Some were forced to urinate on themselves after being denied access to restrooms, court documents allege.
Three of the five people suing are members of or participants in the Occupy Los Angeles movement. One person was a videographer not associated with the Occupy protests but who was videotaping the officers during the incident. He claims he was arrested even after he said he complied with officers’ orders to disperse.
The fifth person is a reporter for the left-wing radio station KPFK who was detained when he decided to stay with the protesters during the arrests, court records said.
One of the women suing claimed in court papers that an officer pinched her nipple and inner thigh as part of a “pain compliance” technique during the arrests and she suffered bruises to her body.
The lawsuit, filed in a federal court in Los Angeles on Thursday, said arrestees were forced to urinate and defecate on themselves while handcuffed while en route on a bus to the lockup.
The lawsuit names the city and county of LA, Mayor Antonio Villaraigosa and LAPD Chief Charlie Beck.
The Mayor’s Office did not return a message on Saturday. An LAPD spokeswoman said the department doesn’t comment on pending litigation.
The case stems from the sweep on Nov. 30 of City Hall by some 1,400 police officers, that the protesters said in court documents was dubbed by Beck “shock and awe,” a reference made famous by former U.S. Defense Secretary Donald Rumsfeld for the 2003 invasion of Iraq.
The protesters said they were ejected from City Hall lawn in an “unprecedented show of force by the LAPD.”
“The only weapon plaintiffs had in this instance was the First Amendment,” wrote Carol Sobel, in the lawsuit. She was part of a law firm that won a nearly $13 million settlement against LA for a police response to an immigrants' rights march on May Day 2007 at MacArthur Park.
The Occupy demonstrators were swept off the City Hall lawn after a two-month encampment and growing fears by city officials of crime and public health threats.
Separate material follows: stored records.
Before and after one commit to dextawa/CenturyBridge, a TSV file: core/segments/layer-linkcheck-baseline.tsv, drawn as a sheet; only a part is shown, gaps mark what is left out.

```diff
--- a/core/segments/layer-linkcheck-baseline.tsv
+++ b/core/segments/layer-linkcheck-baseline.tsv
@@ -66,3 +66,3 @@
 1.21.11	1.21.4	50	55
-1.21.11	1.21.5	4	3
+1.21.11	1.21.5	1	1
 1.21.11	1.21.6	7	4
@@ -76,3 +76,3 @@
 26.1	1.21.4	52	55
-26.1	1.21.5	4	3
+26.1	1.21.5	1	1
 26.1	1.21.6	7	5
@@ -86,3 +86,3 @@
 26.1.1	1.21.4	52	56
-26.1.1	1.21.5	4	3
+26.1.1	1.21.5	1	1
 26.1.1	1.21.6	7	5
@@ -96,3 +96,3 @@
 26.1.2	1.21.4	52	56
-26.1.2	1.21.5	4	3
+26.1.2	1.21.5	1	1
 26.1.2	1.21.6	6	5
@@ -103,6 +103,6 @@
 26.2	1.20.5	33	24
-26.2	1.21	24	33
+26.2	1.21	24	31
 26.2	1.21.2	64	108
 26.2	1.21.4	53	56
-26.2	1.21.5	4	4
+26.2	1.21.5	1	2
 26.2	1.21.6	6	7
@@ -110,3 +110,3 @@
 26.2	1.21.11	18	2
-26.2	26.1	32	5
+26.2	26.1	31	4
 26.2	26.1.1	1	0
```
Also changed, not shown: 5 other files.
Villaraigosa made references during a press conference days before the raid to the presence of children at the protest site as a reason to sweep the demonstrators out.
As many as 500 men, women and children were estimated to have camped out on the City Hall lawn, some in tents and other makeshift homes, city officials said.